[[ Extracted information, beginning ]]

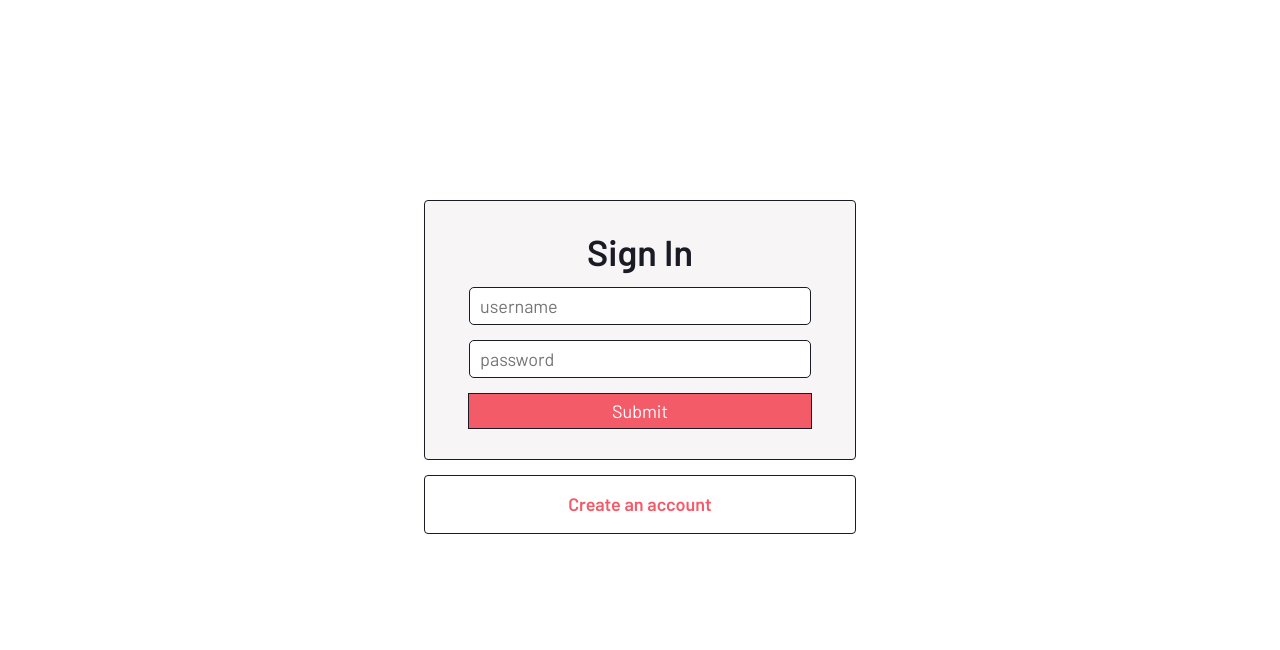
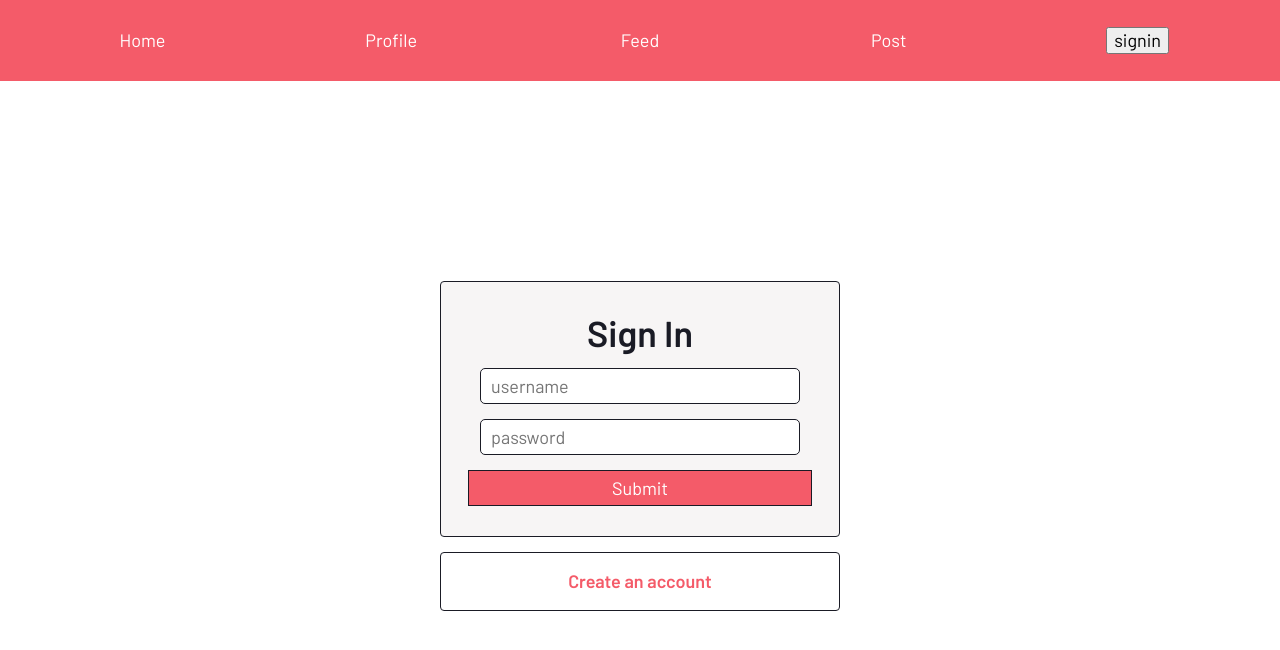
Before and after one commit to trentoncornwall/coachi, a React (Create React App) app in the folder client/: page / in a window 1280 px wide. Shown: the top 650 px of the page. Built offline with nearby package versions, Linux system fonts and the light colour scheme; no server answers.

Commit message:
added hallow nav bar

```diff
--- a/client/package.json
+++ b/client/package.json
@@ -15,6 +15,7 @@
     "normalize.css": "^8.0.1",
     "react": "^17.0.1",
     "react-dom": "^17.0.1",
+    "react-loading": "^2.0.3",
     "react-router-dom": "^5.2.0",
     "react-scripts": "4.0.2",
     "styled-components": "^5.2.1",
--- a/client/src/components/Feed/index.js
+++ b/client/src/components/Feed/index.js
@@ -1,11 +1,10 @@
-import React, { useRef } from "react";
-import { useAuth } from "../../util/use-auth";
+import React from "react";
+import Nav from "../Nav";
+
 export default function Feed() {
-  const auth = useAuth();
   return (
     <>
-      <h1>hello ...{auth.user.username}</h1>
-      <button onClick={auth.logout}>logout</button>
+      <Nav />
     </>
   );
 }
--- /dev/null
+++ b/client/src/components/Loading.js
@@ -0,0 +1,6 @@
+import React from "react";
+import ReactLoading from "react-loading";
+// https://github.com/fakiolinho/react-loading
+export default function Loading({ type, color }) {
+  return <ReactLoading type={type} color={color} height={100} width={200} />;
+}
--- /dev/null
+++ b/client/src/components/Nav/index.js
@@ -0,0 +1,51 @@
+import React from "react";
+import styled from "styled-components";
+import { useAuth } from "../../util/use-auth";
+
+export default function Nav() {
+  const auth = useAuth();
+  return (
+    <NavBar>
+      <Item>Home</Item>
+      <Item>Profile</Item>
+      <Item>Feed</Item>
+      <Item>Post</Item>
+      <UserColumn>
+        {/* // TODO LogGut or SignIn button */}
+        {auth.user ? (
+          <button onClick={auth.logout}>logout</button>
+        ) : (
+          <button>signin</button>
+        )}
+      </UserColumn>
+    </NavBar>
+  );
+}
+
+const NavBar = styled.div`
+  display: flex;
+  align-items: center;
+  background-color: #f45b69;
+  flex-direction: column;
+  justify-content: space-between;
+  width: 100vw;
+  padding: 1em;
+
+  @media only screen and (min-width: 768px) {
+    flex-direction: row;
+  }
+`;
+
+const Item = styled.div`
+  flex: 1;
+  text-align: center;
+  margin: 0.25em;
+  padding: 0.25em;
+  color: white;
+`;
+const UserColumn = styled.div`
+  flex: 1;
+  text-align: center;
+  margin: 0.25em;
+  padding: 0.25em;
+`;
--- a/client/src/pages/Home.js
+++ b/client/src/pages/Home.js
@@ -1,10 +1,16 @@
-import React, { useState, useEffect } from "react";
+import React from "react";
 import { useAuth } from "../util/use-auth";
 import Feed from "../components/Feed";
 import SignIn from "../components/SignIn/";
+import Nav from "../components/Nav";
 
 export default function Home() {
   const auth = useAuth();
 
-  return <>{auth.user ? <Feed /> : <SignIn />}</>;
+  return (
+    <>
+      <Nav />
+      {!auth.user && <SignIn />}
+    </>
+  );
 }
--- a/client/src/style.css
+++ b/client/src/style.css
@@ -3,7 +3,14 @@
   font-family: "Barlow", sans-serif;
   font-size: 18px;
 }
-
+*,
+*:before,
+*:after {
+  box-sizing: inherit;
+}
+html {
+  box-sizing: border-box;
+}
 :root {
   --dark: #1a1b25;
   --light: #f7f5f5;
--- a/client/src/util/use-auth.js
+++ b/client/src/util/use-auth.js
@@ -1,4 +1,3 @@
-import { set } from "mongoose";
 import React, { useState, useEffect, useContext, createContext } from "react";
 import api from "./api";
 
@@ -13,7 +12,8 @@ export const useAuth = () => {
 };
 
 function useProvideAuth() {
-  const [user, setUser] = useState(null);
+  // ** user includes -> id, username, first, last
+  const [user, setUser] = useState();
 
   const signin = (user) => {
     return api.userLogin(user).then((result) => {
```
Also changed, not shown: 1 other file (tests, documents, lock files or other folders).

[[ Extracted information, end ]]

Copy, from the lines above, each one that holds "useAuth".

-import { useAuth } from "../../util/use-auth";
-  const auth = useAuth();
+import { useAuth } from "../../util/use-auth";
+  const auth = useAuth();
 import { useAuth } from "../util/use-auth";
   const auth = useAuth();
@@ -13,7 +12,8 @@ export const useAuth = () => {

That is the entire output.